*** Opening of Data shown ***

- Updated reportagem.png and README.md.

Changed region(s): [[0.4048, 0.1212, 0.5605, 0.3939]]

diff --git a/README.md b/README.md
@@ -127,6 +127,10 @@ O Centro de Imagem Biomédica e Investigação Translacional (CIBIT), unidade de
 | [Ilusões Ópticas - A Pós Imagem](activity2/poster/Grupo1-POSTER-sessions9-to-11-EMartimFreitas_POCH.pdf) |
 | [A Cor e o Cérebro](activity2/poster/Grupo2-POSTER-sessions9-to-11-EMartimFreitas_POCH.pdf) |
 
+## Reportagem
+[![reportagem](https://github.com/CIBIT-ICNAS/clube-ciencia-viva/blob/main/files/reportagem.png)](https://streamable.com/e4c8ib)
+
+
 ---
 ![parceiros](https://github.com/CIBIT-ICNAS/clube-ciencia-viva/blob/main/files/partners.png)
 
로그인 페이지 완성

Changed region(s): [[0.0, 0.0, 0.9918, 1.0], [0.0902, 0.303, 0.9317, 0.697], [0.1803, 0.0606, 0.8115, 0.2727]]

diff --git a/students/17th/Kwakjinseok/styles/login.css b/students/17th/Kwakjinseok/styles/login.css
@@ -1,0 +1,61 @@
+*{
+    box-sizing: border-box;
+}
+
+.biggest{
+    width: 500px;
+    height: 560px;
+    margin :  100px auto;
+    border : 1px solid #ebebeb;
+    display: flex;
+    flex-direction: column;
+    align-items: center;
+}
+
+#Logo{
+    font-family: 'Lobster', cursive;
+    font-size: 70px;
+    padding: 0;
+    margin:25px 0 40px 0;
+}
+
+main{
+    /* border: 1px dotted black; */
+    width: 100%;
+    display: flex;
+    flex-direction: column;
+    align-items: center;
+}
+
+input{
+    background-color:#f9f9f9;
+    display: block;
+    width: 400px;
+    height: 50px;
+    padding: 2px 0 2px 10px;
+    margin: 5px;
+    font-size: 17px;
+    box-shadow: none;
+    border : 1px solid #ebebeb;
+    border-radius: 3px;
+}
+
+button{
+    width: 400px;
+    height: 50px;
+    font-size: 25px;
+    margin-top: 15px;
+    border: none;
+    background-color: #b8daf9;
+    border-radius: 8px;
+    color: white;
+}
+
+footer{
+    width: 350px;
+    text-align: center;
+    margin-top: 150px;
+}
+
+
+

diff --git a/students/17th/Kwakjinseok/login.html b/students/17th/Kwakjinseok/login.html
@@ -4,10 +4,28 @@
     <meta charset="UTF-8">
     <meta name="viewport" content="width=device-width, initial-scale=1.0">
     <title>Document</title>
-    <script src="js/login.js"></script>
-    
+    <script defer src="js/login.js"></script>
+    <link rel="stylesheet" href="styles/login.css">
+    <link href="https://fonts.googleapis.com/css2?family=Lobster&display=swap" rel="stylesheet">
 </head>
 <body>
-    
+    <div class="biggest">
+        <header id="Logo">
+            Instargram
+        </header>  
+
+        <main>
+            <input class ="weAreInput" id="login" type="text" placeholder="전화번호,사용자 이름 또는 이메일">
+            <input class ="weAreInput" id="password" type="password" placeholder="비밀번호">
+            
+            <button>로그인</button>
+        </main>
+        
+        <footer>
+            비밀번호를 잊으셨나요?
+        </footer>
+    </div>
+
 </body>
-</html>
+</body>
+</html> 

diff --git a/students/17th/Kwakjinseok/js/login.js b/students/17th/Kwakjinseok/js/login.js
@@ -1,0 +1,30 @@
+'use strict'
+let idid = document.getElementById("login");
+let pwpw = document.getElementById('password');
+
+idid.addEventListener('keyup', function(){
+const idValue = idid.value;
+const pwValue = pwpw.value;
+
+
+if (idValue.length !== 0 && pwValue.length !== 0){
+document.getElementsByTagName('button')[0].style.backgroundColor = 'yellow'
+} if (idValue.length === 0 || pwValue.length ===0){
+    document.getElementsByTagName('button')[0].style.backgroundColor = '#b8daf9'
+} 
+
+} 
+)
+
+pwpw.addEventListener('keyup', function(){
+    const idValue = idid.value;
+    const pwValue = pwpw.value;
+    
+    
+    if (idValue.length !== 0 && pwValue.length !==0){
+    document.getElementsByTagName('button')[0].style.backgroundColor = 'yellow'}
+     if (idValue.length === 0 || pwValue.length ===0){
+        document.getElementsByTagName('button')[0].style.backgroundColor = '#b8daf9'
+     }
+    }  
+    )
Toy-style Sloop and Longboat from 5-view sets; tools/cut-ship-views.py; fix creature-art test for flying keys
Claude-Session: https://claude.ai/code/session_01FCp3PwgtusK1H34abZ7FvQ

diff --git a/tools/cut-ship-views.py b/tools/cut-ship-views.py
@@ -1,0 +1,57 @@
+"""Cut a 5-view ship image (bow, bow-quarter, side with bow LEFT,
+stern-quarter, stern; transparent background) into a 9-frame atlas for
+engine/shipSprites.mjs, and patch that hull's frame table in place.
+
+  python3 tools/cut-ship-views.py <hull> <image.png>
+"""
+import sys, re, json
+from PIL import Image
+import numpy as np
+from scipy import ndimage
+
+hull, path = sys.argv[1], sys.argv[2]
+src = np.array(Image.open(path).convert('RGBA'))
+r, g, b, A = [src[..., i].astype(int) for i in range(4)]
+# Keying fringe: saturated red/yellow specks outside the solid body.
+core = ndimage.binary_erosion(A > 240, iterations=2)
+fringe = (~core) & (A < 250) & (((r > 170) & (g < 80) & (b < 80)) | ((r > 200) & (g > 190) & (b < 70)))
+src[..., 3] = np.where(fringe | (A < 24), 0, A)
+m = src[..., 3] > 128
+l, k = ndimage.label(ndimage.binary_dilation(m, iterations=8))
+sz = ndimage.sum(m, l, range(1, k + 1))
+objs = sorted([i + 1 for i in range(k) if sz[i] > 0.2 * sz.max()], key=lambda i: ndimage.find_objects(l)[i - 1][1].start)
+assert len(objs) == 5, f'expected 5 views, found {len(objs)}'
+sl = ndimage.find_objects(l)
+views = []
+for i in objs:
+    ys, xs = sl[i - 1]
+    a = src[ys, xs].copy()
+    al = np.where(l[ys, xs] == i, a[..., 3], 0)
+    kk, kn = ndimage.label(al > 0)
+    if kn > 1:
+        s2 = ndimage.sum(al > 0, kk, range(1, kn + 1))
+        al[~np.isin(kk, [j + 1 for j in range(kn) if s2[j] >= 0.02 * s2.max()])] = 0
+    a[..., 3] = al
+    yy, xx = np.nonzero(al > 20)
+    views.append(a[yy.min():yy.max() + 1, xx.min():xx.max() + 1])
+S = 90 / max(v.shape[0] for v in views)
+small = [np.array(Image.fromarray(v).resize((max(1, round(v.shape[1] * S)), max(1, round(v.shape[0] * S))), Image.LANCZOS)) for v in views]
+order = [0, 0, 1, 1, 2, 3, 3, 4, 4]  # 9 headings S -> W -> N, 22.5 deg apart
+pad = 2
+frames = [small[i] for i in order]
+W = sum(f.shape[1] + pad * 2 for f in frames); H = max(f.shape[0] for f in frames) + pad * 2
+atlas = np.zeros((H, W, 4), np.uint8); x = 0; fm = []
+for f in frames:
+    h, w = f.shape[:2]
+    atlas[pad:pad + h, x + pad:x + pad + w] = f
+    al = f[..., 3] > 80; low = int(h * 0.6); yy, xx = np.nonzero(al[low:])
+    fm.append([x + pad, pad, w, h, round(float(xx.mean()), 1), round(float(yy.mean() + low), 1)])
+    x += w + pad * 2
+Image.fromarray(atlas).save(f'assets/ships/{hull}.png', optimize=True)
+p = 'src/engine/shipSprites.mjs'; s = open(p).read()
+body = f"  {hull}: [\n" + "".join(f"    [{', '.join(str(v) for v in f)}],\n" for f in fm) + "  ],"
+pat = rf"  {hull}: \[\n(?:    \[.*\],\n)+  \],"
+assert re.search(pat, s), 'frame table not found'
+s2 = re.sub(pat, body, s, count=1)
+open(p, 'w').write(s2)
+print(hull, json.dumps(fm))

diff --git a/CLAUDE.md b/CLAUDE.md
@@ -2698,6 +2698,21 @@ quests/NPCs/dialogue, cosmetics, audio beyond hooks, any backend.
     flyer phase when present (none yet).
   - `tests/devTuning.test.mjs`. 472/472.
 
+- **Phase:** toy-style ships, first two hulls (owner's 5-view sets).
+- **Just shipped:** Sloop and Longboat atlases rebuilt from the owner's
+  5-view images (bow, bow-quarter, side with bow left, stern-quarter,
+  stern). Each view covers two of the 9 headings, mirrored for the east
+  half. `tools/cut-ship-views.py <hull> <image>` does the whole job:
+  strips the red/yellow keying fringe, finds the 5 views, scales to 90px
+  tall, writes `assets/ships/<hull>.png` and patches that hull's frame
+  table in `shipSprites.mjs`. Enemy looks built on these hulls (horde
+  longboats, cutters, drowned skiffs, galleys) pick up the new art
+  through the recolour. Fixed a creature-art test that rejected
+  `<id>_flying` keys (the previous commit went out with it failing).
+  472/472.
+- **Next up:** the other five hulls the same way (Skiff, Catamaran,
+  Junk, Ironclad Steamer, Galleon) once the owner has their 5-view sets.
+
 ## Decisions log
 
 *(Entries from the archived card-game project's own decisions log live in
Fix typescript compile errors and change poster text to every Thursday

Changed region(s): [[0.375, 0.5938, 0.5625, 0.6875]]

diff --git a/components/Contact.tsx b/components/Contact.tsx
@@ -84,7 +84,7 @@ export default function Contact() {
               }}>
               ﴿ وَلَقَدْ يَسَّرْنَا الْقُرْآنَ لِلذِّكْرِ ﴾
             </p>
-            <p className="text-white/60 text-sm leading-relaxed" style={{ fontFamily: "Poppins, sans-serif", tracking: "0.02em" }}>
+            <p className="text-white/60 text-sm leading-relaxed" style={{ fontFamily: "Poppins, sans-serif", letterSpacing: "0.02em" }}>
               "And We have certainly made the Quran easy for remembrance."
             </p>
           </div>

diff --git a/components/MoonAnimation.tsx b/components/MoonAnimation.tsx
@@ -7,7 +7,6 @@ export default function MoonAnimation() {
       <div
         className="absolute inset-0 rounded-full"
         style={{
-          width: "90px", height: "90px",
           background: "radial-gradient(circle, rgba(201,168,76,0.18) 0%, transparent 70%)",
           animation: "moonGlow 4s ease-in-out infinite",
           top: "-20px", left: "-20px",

*** Close of Data shown ***

What lines above contain the word "height"? Please copy each one.

+    height: 560px;
+    height: 50px;
+    height: 50px;
-          width: "90px", height: "90px",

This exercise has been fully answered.